Assigned Risk Definition and Legal Meaning

On this page, you'll find the legal definition and meaning of Assigned Risk, written in plain English, along with examples of how it is used.

What is Assigned Risk?

(n) Assigned Risk is the contingent liability associated with an insurance cover which has been transferred to another person or entity along with the premium of such assigned policy.

History and Meaning of Assigned Risk

Assigned Risk is the term used to describe the situation in which an insurer is required by law to provide coverage to a person, business or entity even though they are considered to be high-risk. This type of policy is usually more expensive than standard insurance policies, as the insurer is taking on an increased level of risk. This type of policy is typically assigned by a state government to a particular insurer on a rotating basis.

Assigned Risk plans were first introduced in the United States in the 1940s as a way to ensure that high-risk drivers could obtain car insurance.
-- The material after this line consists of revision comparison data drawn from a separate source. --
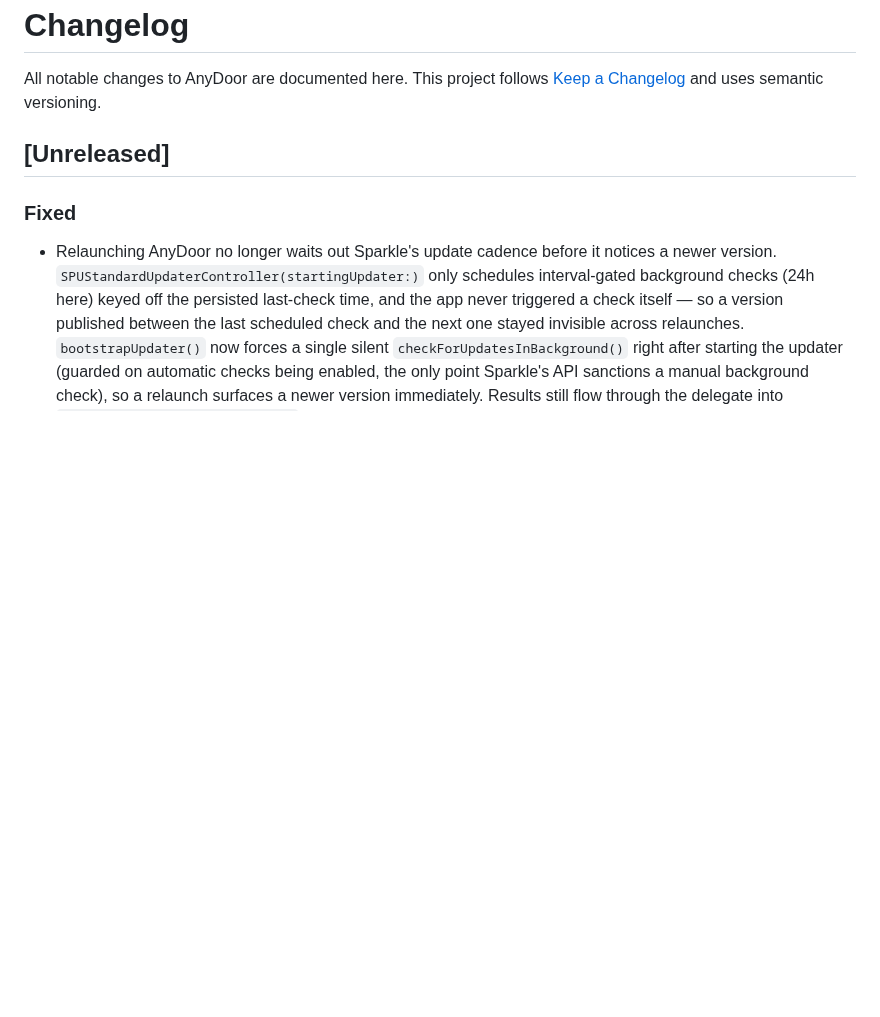
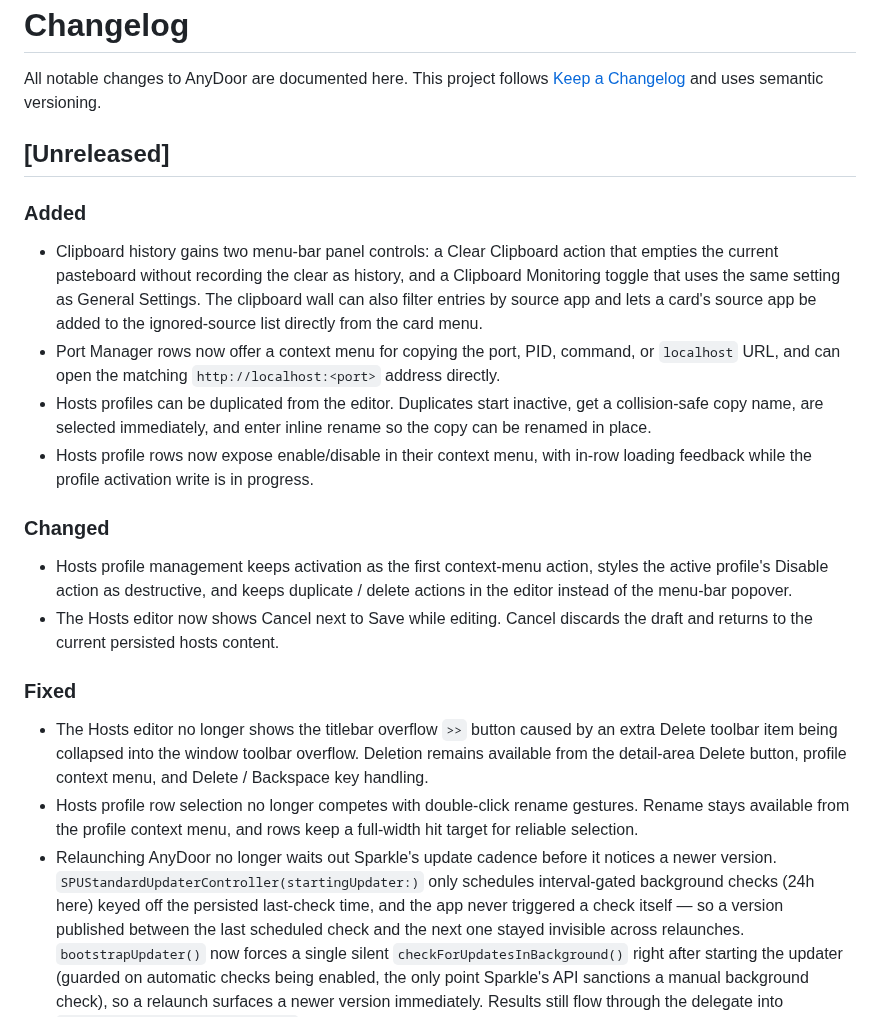
Before and after one commit to ZingerLittleBee/AnyDoor, a Markdown page: CHANGELOG.md, the part around the change. GitHub-like rendering; blank space fills up the shorter version.

Commit message:
docs(changelog): update unreleased entries

```diff
--- a/CHANGELOG.md
+++ b/CHANGELOG.md
@@ -6,8 +6,39 @@ versioning.
 
 ## [Unreleased]
 
+### Added
+
+- Clipboard history gains two menu-bar panel controls: a Clear Clipboard action
+  that empties the current pasteboard without recording the clear as history, and
+  a Clipboard Monitoring toggle that uses the same setting as General Settings.
+  The clipboard wall can also filter entries by source app and lets a card's
+  source app be added to the ignored-source list directly from the card menu.
+- Port Manager rows now offer a context menu for copying the port, PID, command,
+  or `localhost` URL, and can open the matching `http://localhost:<port>` address
+  directly.
+- Hosts profiles can be duplicated from the editor. Duplicates start inactive,
+  get a collision-safe copy name, are selected immediately, and enter inline
+  rename so the copy can be renamed in place.
+- Hosts profile rows now expose enable/disable in their context menu, with
+  in-row loading feedback while the profile activation write is in progress.
+
+### Changed
+
+- Hosts profile management keeps activation as the first context-menu action,
+  styles the active profile's Disable action as destructive, and keeps duplicate
+  / delete actions in the editor instead of the menu-bar popover.
+- The Hosts editor now shows Cancel next to Save while editing. Cancel discards
+  the draft and returns to the current persisted hosts content.
+
 ### Fixed
 
+- The Hosts editor no longer shows the titlebar overflow `>>` button caused by
+  an extra Delete toolbar item being collapsed into the window toolbar overflow.
+  Deletion remains available from the detail-area Delete button, profile context
+  menu, and Delete / Backspace key handling.
+- Hosts profile row selection no longer competes with double-click rename
+  gestures. Rename stays available from the profile context menu, and rows keep
+  a full-width hit target for reliable selection.
 - Relaunching AnyDoor no longer waits out Sparkle's update cadence before it
   notices a newer version. `SPUStandardUpdaterController(startingUpdater:)` only
   schedules interval-gated background checks (24h here) keyed off the persisted
```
Since then, the use of Assigned Risk policies has expanded to cover other areas of insurance, such as workers' compensation and liability insurance.

Examples of Assigned Risk

  1. A person with a poor driving record may be assigned to an Assigned Risk plan by the state department of motor vehicles, making it mandatory for an insurance company to provide them with coverage, even though they represent a higher risk of accidents and claims.

  2. A small business that operates in a high-risk industry, such as construction or manufacturing, may be required by law to obtain Assigned Risk workers' compensation insurance.

  3. A new driver who has just obtained their driver's license and has no prior driving history may also be assigned to an Assigned Risk plan until they have established a driving history.

Legal Terms Similar to Assigned Risk

  1. Risk Pooling: a mechanism by which the cost of insuring high-risk individuals is shared among a large group of people or entities, so that the burden of higher premiums is spread out over a wider population.

  2. High-risk Insurance: a type of insurance policy that covers individuals or entities that are considered high-risk, such as those with poor driving records or those operating in high-risk industries.

  3. Underwriting: the process by which an insurance company evaluates an individual or entity's risk and determines the appropriate level of coverage and premium for their policy.